    – Kevin Reid AG6YO
    Commented Dec 16, 2023 at 4:59

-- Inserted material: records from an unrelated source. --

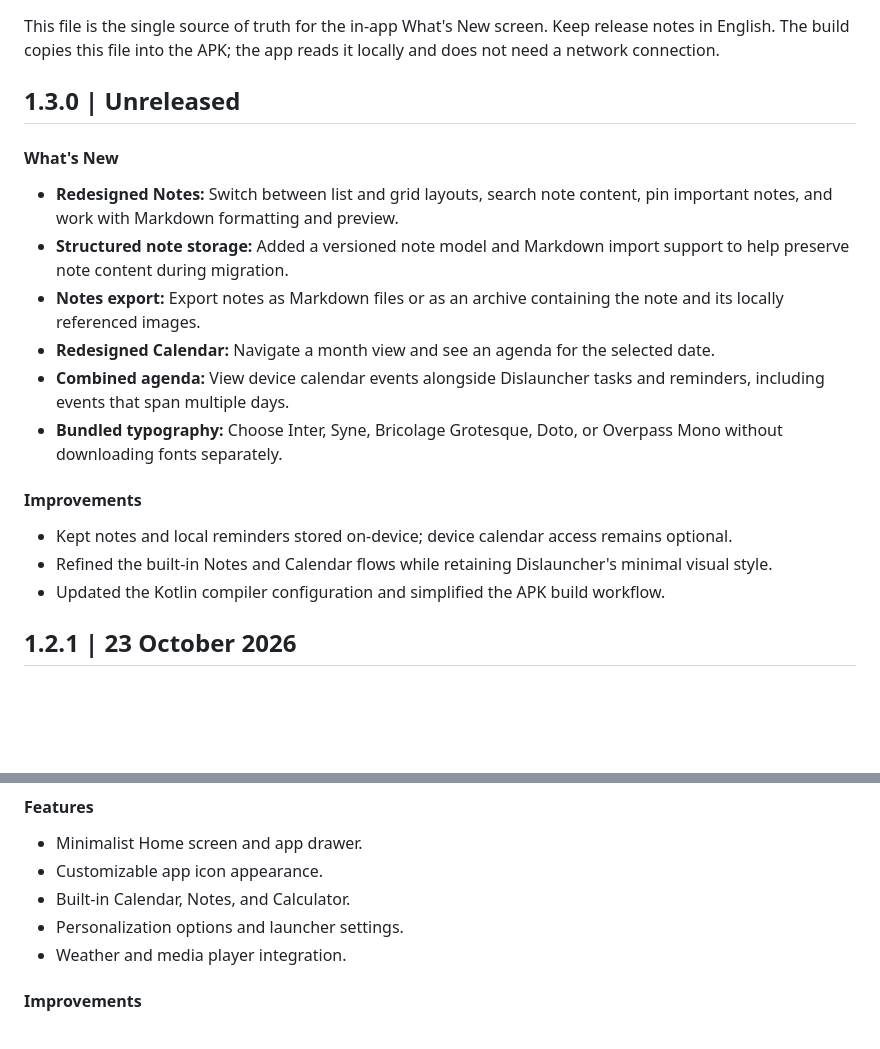
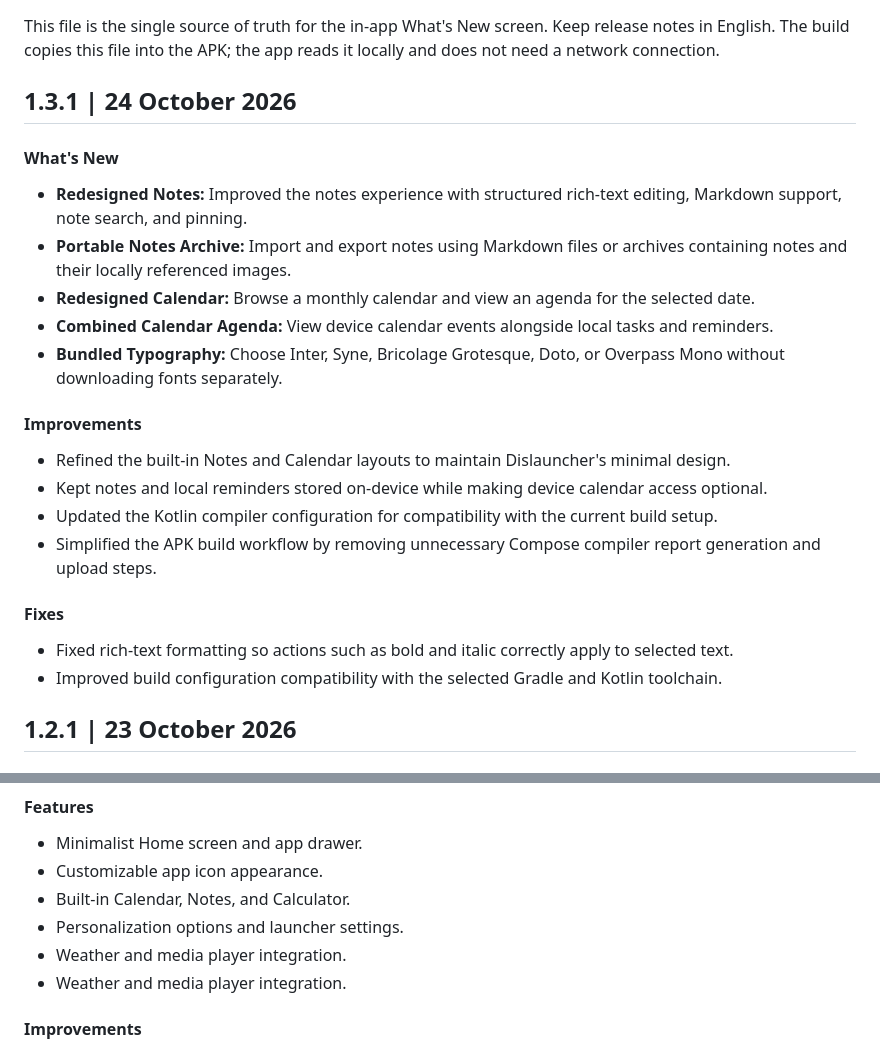
Before and after one commit to insomdroid/Dislauncher, a Markdown page: CHANGELOG.md, 2 parts joined by grey strips. Drawn GitHub-style; blank space fills up the shorter version.

Commit message:
Prepare v1.3.1 release changelog

```diff
--- a/CHANGELOG.md
+++ b/CHANGELOG.md
@@ -3,19 +3,23 @@
 This file is the single source of truth for the in-app What's New screen.
 Keep release notes in English. The build copies this file into the APK; the app reads it locally and does not need a network connection.
 
-## 1.3.0 | Unreleased
+## 1.3.1 | 24 October 2026
 #### What's New
-- **Redesigned Notes:** Switch between list and grid layouts, search note content, pin important notes, and work with Markdown formatting and preview.
-- **Structured note storage:** Added a versioned note model and Markdown import support to help preserve note content during migration.
-- **Notes export:** Export notes as Markdown files or as an archive containing the note and its locally referenced images.
-- **Redesigned Calendar:** Navigate a month view and see an agenda for the selected date.
-- **Combined agenda:** View device calendar events alongside Dislauncher tasks and reminders, including events that span multiple days.
-- **Bundled typography:** Choose Inter, Syne, Bricolage Grotesque, Doto, or Overpass Mono without downloading fonts separately.
+- **Redesigned Notes:** Improved the notes experience with structured rich-text editing, Markdown support, note search, and pinning.
+- **Portable Notes Archive:** Import and export notes using Markdown files or archives containing notes and their locally referenced images.
+- **Redesigned Calendar:** Browse a monthly calendar and view an agenda for the selected date.
+- **Combined Calendar Agenda:** View device calendar events alongside local tasks and reminders.
+- **Bundled Typography:** Choose Inter, Syne, Bricolage Grotesque, Doto, or Overpass Mono without downloading fonts separately.
 
 #### Improvements
-- Kept notes and local reminders stored on-device; device calendar access remains optional.
-- Refined the built-in Notes and Calendar flows while retaining Dislauncher's minimal visual style.
-- Updated the Kotlin compiler configuration and simplified the APK build workflow.
+- Refined the built-in Notes and Calendar layouts to maintain Dislauncher's minimal design.
+- Kept notes and local reminders stored on-device while making device calendar access optional.
+- Updated the Kotlin compiler configuration for compatibility with the current build setup.
+- Simplified the APK build workflow by removing unnecessary Compose compiler report generation and upload steps.
+
+#### Fixes
+- Fixed rich-text formatting so actions such as bold and italic correctly apply to selected text.
+- Improved build configuration compatibility with the selected Gradle and Kotlin toolchain.
 
 ## 1.2.1 | 23 October 2026
 #### Fixes
@@ -65,6 +69,7 @@ Keep release notes in English. The build copies this file into the APK; the app
 - Built-in Calendar, Notes, and Calculator.
 - Personalization options and launcher settings.
 - Weather and media player integration.
+- Weather and media player integration.
 #### Improvements
 - Improved app drawer responsiveness and cached app icons to reduce repeated processing.
 - Refined Home screen spacing, layouts, gestures, and Settings.
```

  • $\begingroup$ Kevin Reid, I cannot provide a literary source. The origins of which I base my question are colloquial. $\endgroup$ Commented Dec 16, 2023 at 5:07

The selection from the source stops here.